I had the pleasure of reading a tale in a new series of fables for grown-ups called Tales by Trees. They are a Finnish book series that is launching in English. Each one is short, more extra-long story than novella. There are lovely illustrations too.
The story I read, The Carpenter, is a bittersweet story about a gifted carpenter who becomes the emperor’s master of all things wood. He makes cabinets and decorations and whatever the emperor desires. His work is so beautiful people come from across the empire to see it.
One evening his children are playing on the floor and his daughter kills an ant that was carrying a large leaf back to its home. The carpenter’s son scolds his sister telling her, “You shouldn’t break anything you don’t know how to build.” This gives the carpenter pause. Back at work the next day, his heart is no longer in it and eventually the beauty and art of his craftsmanship begin to fade.
The emperor decides the carpenter must be burnt out, after all, he has only ever had the chance to create what he has been told. So he tells the carpenter that he can take his time and create something for himself. He can have as long as he wants. The carpenter agrees on the proviso that the emperor cannot see his creation until it is complete.

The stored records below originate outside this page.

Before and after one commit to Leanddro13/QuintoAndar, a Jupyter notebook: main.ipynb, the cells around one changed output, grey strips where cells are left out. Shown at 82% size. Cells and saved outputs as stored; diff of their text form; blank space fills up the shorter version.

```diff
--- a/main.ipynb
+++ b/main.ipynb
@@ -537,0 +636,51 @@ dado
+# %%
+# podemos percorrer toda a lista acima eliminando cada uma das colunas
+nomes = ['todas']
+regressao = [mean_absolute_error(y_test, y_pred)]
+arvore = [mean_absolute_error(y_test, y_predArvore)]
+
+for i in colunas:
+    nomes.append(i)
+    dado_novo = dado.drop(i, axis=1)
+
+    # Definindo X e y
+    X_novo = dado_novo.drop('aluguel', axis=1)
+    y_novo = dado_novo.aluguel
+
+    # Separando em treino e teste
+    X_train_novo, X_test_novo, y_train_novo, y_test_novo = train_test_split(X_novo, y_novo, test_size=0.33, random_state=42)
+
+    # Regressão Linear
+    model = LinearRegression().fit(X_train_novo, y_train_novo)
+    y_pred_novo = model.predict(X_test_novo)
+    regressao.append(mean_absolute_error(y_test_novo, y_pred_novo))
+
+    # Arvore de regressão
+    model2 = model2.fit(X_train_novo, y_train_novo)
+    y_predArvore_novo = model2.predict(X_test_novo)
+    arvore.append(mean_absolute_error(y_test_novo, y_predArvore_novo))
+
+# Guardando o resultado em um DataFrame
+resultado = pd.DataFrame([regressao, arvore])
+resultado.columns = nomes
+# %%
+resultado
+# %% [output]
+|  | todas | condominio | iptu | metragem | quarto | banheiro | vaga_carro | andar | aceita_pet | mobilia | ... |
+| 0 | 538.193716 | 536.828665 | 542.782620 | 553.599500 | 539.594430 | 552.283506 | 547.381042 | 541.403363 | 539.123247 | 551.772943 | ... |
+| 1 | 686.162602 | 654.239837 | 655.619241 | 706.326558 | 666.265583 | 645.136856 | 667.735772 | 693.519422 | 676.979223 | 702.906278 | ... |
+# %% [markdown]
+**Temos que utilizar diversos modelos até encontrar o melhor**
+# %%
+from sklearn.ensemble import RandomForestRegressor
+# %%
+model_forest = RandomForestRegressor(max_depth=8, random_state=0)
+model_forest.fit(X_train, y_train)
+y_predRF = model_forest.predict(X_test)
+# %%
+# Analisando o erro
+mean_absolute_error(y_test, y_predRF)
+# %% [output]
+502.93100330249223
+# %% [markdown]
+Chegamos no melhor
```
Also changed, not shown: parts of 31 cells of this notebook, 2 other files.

And so the carpenter closes himself up in his workshop. The years pass. His wife dies and his children grow up, marry and move away. And still the carpenter works. After 30 years the workshop falls silent. The emperor stands outside the door, waiting. After three days there is still no sound. The emperor has his men break down the door. Inside the carpenter is dead at the foot of his his creation.

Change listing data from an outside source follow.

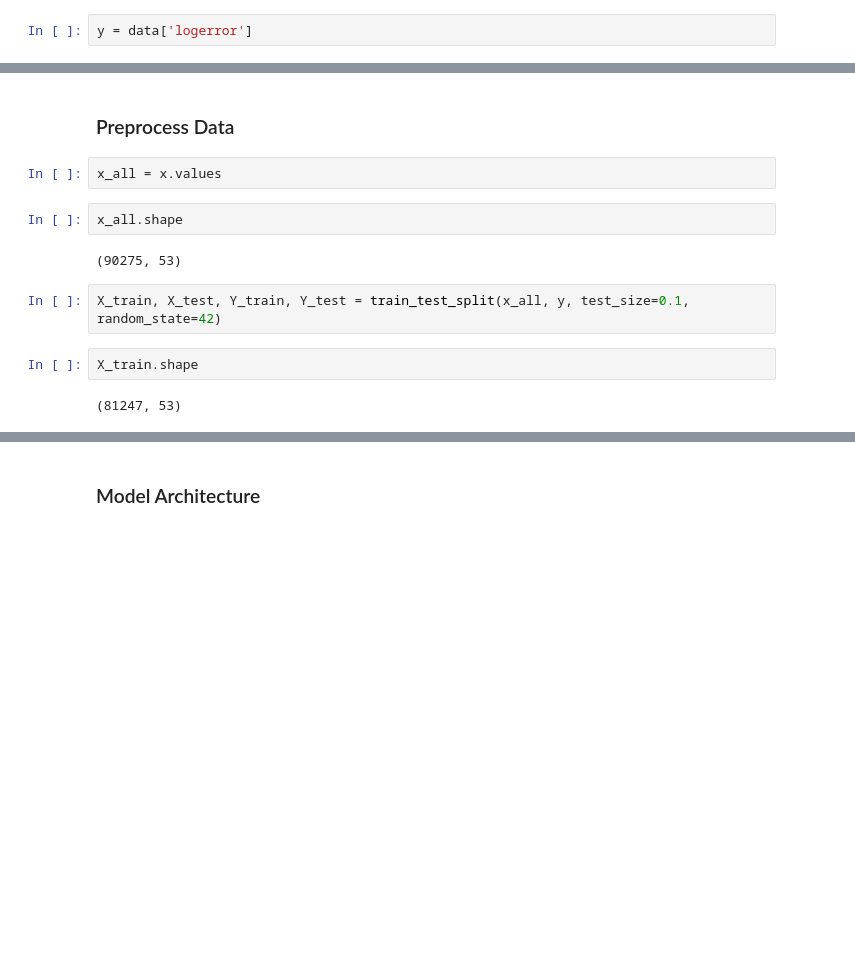
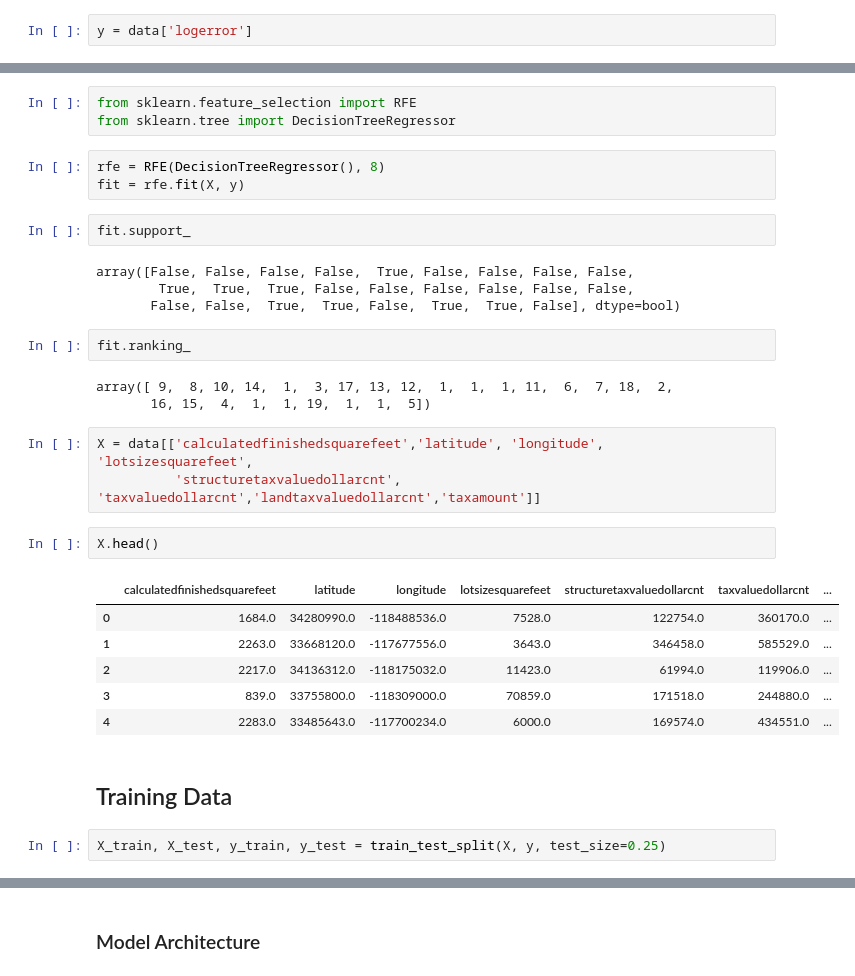
Before and after one commit to ssuravarapu/DeepLearning, a Jupyter notebook: kaggle/zestimate/zestimate_error_pred.ipynb, the cells around one changed output, grey strips where cells are left out. Saved outputs shown, nothing was run; the diff lists cells and outputs as text; blank space fills up the shorter version.

Commit message:
Updated with more traditional ML techniques - Decision Tree and Random Forests

```diff
--- a/kaggle/zestimate/zestimate_error_pred.ipynb
+++ b/kaggle/zestimate/zestimate_error_pred.ipynb
@@ -84,14 +145,33 @@ x.shape
+# %%
+from sklearn.feature_selection import RFE
+from sklearn.tree import DecisionTreeRegressor
+# %%
+rfe = RFE(DecisionTreeRegressor(), 8)
+fit = rfe.fit(X, y)
+# %%
+fit.support_
+# %% [output]
+array([False, False, False, False,  True, False, False, False, False,
+        True,  True,  True, False, False, False, False, False, False,
+       False, False,  True,  True, False,  True,  True, False], dtype=bool)
+# %%
+fit.ranking_
+# %% [output]
+array([ 9,  8, 10, 14,  1,  3, 17, 13, 12,  1,  1,  1, 11,  6,  7, 18,  2,
+       16, 15,  4,  1,  1, 19,  1,  1,  5])
+# %%
+X = data[['calculatedfinishedsquarefeet','latitude', 'longitude', 'lotsizesquarefeet',
+          'structuretaxvaluedollarcnt', 'taxvaluedollarcnt','landtaxvaluedollarcnt','taxamount']]
+# %%
+X.head()
+# %% [output]
+|  | calculatedfinishedsquarefeet | latitude | longitude | lotsizesquarefeet | structuretaxvaluedollarcnt | taxvaluedollarcnt | ... |
+| 0 | 1684.0 | 34280990.0 | -118488536.0 | 7528.0 | 122754.0 | 360170.0 | ... |
+| 1 | 2263.0 | 33668120.0 | -117677556.0 | 3643.0 | 346458.0 | 585529.0 | ... |
+| 2 | 2217.0 | 34136312.0 | -118175032.0 | 11423.0 | 61994.0 | 119906.0 | ... |
+| 3 | 839.0 | 33755800.0 | -118309000.0 | 70859.0 | 171518.0 | 244880.0 | ... |
+| 4 | 2283.0 | 33485643.0 | -117700234.0 | 6000.0 | 169574.0 | 434551.0 | ... |
 # %% [markdown]
-### Preprocess Data
+## Training Data
-# %%
-x_all = x.values
-# %%
-x_all.shape
-# %% [output]
-(90275, 53)
 # %%
-X_train, X_test, Y_train, Y_test = train_test_split(x_all, y, test_size=0.1, random_state=42)
+X_train, X_test, y_train, y_test = train_test_split(X, y, test_size=0.25)
-# %%
-X_train.shape
-# %% [output]
-(81247, 53)
```
Also changed, not shown: parts of 40 cells of this notebook.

What the carpenter made is not what the emperor expected. He is furious and has it destroyed and the wood used to fuel the palace fireplaces. As the carpenter’s creation is burning, the emperor dies and does not see the beautiful miracle that happens.
I will not tell you what the carpenter made nor what the miracle was. It is all connected back to what his son said at the beginning. It is a wonderful story well-told and I enjoyed it very much. If this is any indication of what the series is like, they will all be good reading.